§ **Work task**:
When a line in the records contains the string "Homeland", copy that line.

- - -

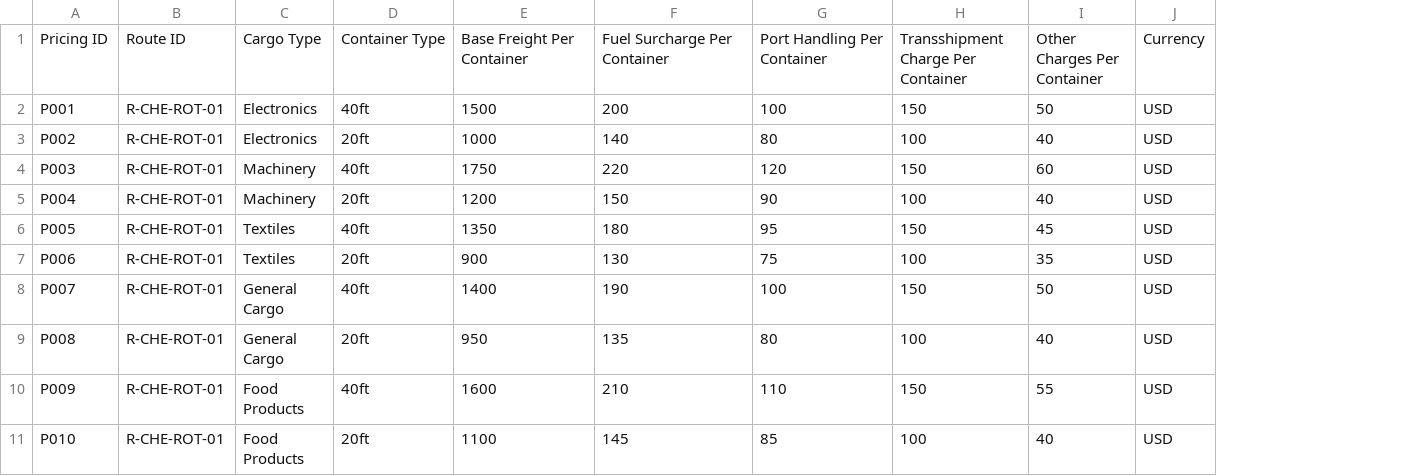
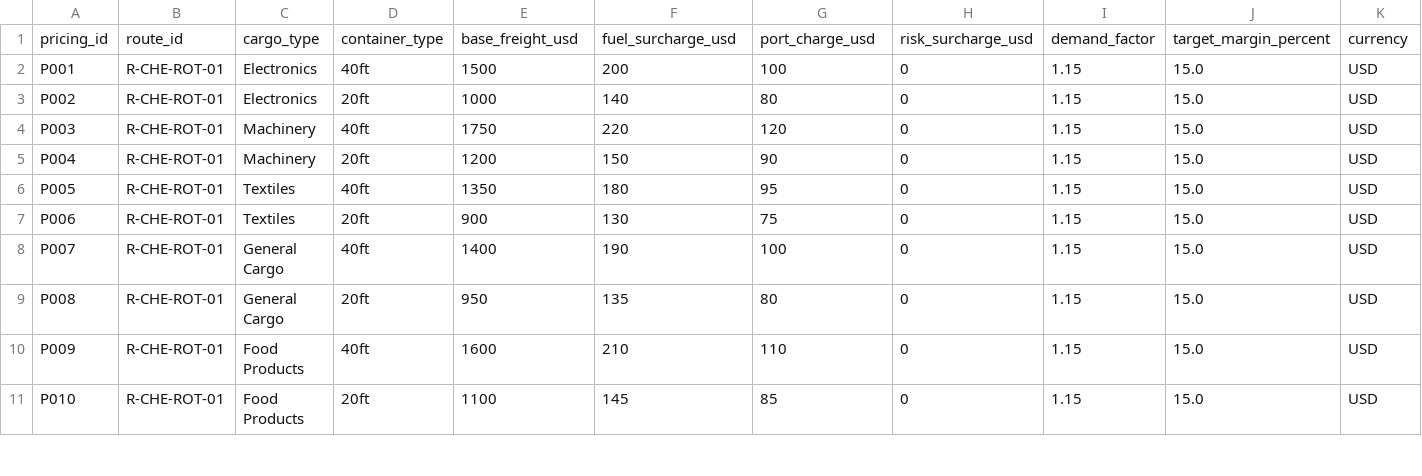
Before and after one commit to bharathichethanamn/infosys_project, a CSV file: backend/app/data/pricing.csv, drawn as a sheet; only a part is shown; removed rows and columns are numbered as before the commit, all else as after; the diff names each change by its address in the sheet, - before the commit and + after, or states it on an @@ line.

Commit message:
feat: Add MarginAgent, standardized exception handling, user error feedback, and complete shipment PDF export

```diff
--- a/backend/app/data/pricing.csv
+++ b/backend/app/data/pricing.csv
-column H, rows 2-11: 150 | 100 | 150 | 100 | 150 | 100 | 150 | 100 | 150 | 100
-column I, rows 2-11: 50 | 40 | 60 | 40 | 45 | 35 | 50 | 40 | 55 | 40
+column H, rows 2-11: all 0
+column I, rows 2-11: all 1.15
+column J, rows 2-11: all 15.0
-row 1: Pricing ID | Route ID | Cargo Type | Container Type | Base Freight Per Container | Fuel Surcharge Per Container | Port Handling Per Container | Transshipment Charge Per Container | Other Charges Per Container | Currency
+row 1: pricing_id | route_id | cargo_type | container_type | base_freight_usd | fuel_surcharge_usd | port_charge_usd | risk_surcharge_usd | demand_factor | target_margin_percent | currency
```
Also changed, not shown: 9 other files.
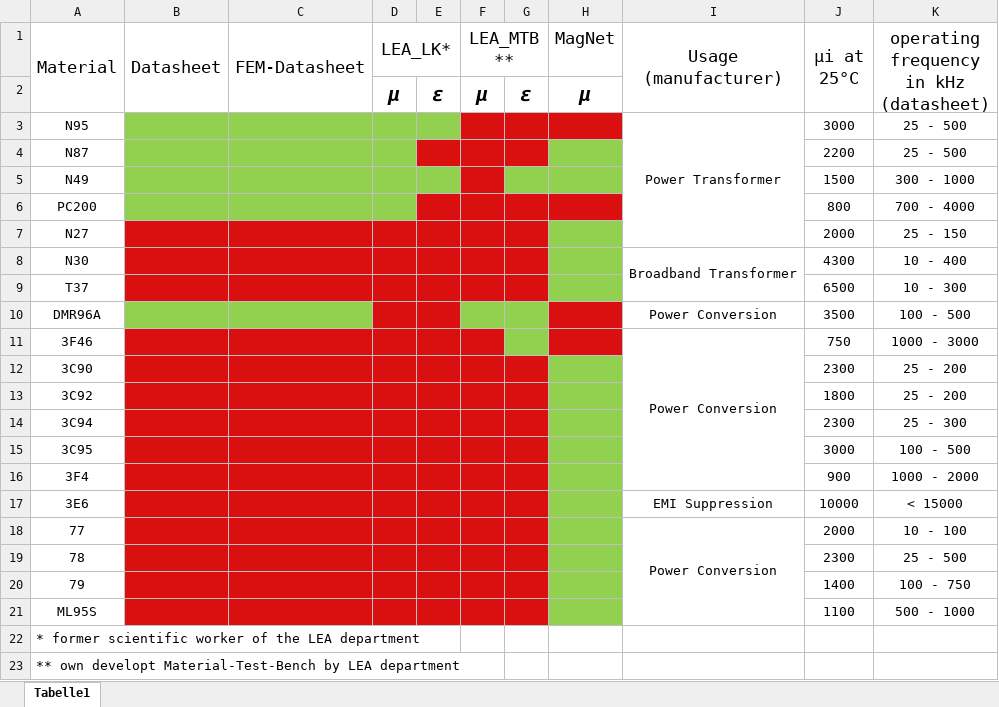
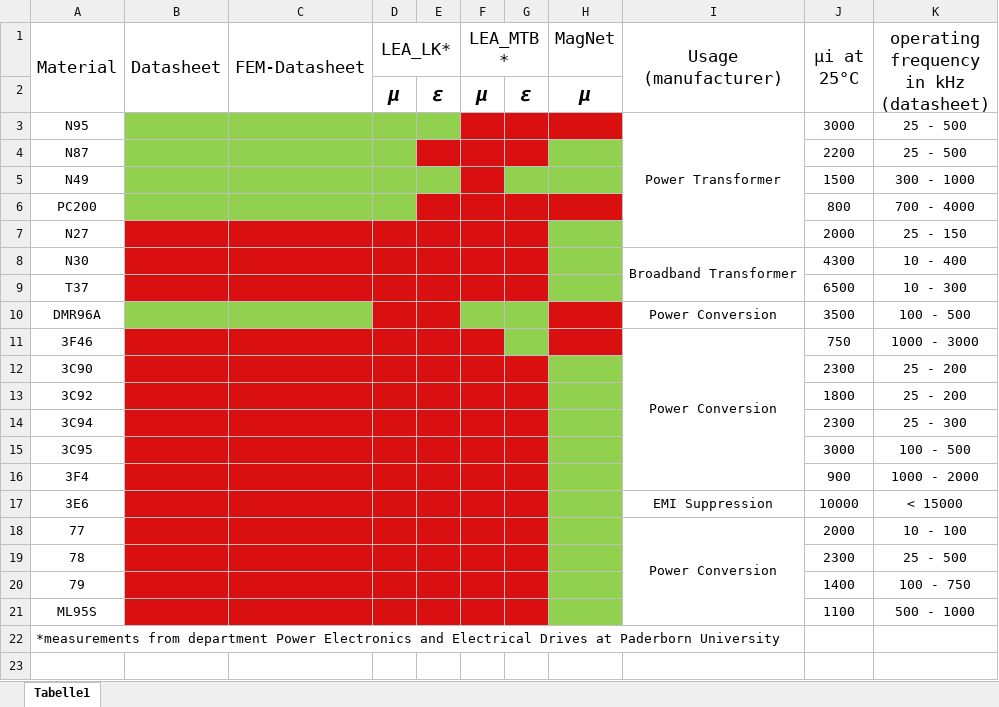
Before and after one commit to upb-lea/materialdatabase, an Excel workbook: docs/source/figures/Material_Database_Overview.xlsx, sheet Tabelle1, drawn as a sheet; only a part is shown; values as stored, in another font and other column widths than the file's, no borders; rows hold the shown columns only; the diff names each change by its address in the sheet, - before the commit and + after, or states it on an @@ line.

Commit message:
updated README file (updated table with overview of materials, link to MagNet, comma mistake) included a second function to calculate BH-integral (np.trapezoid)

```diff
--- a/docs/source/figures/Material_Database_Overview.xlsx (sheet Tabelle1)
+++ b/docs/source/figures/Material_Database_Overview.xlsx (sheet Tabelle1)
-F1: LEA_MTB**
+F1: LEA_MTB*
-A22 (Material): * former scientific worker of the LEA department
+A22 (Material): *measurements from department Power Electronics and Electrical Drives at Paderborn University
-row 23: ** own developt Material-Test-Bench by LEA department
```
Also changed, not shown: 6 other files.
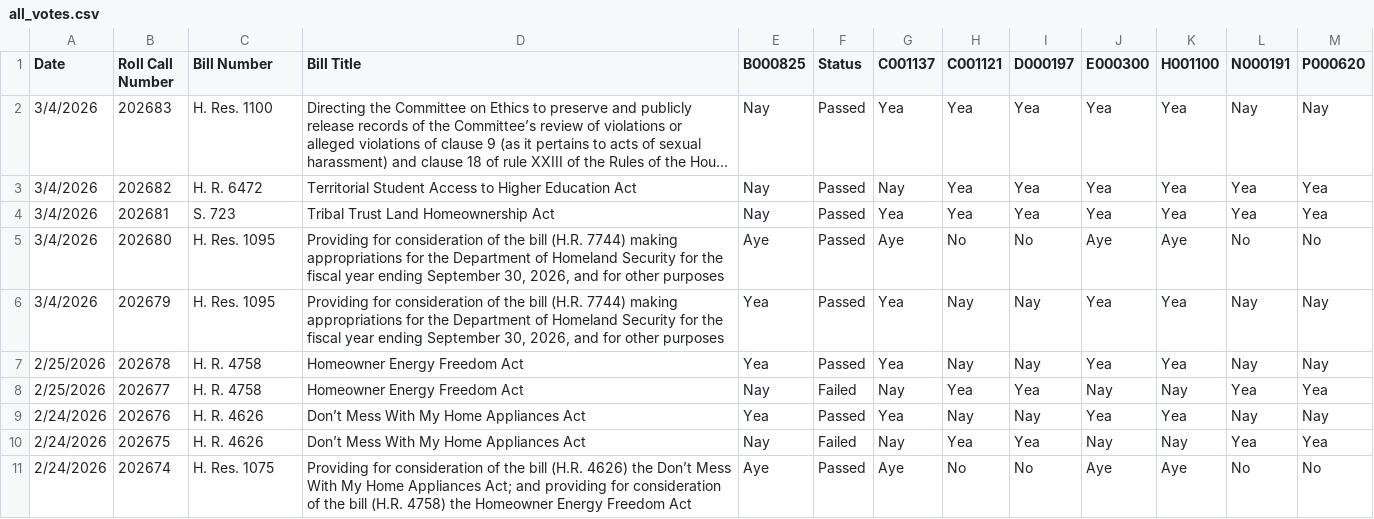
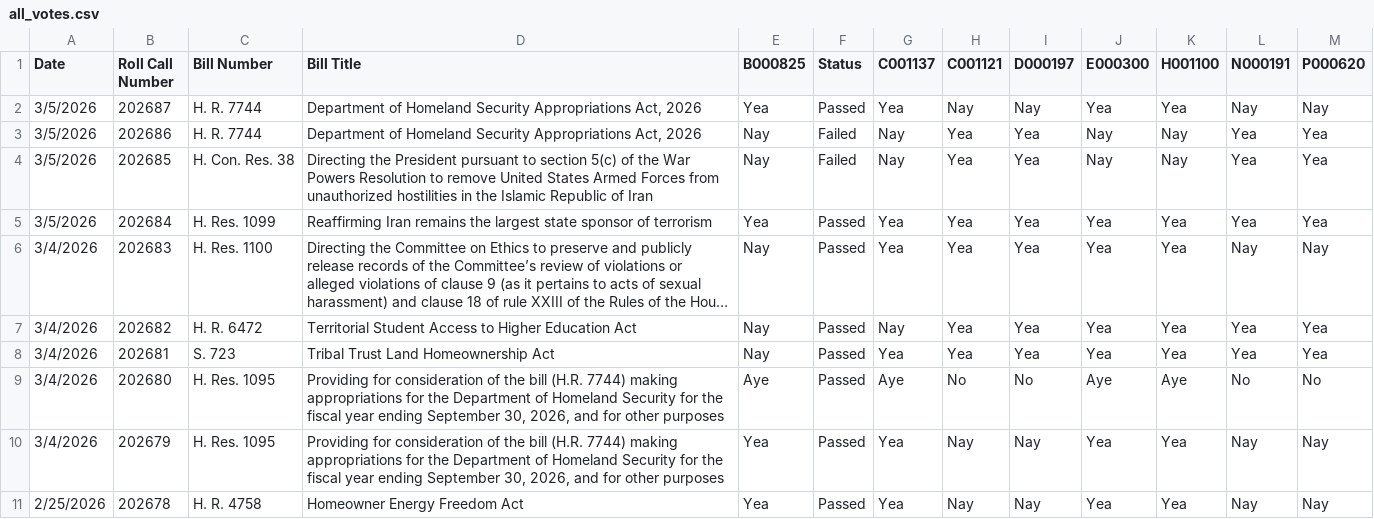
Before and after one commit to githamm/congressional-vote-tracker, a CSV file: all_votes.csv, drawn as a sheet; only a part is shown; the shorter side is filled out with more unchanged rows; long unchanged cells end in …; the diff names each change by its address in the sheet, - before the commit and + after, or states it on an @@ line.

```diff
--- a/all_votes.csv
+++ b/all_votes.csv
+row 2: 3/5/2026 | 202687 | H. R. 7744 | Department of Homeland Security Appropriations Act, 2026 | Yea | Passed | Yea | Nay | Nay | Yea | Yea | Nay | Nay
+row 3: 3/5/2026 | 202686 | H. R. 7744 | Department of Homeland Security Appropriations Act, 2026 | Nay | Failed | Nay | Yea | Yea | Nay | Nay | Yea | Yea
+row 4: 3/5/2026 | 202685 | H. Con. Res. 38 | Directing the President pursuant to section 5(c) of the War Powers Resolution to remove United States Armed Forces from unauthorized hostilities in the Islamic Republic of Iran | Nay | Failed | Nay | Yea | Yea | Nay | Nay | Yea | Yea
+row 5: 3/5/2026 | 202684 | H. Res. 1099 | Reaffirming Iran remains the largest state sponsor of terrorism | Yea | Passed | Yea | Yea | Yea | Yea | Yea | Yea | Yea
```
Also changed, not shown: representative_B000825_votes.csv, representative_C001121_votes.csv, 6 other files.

- - -

§ **Answer box**:
+row 2: 3/5/2026 | 202687 | H. R. 7744 | Department of Homeland Security Appropriations Act, 2026 | Yea | Passed | Yea | Nay | Nay | Yea | Yea | Nay | Nay
+row 3: 3/5/2026 | 202686 | H. R. 7744 | Department of Homeland Security Appropriations Act, 2026 | Nay | Failed | Nay | Yea | Yea | Nay | Nay | Yea | Yea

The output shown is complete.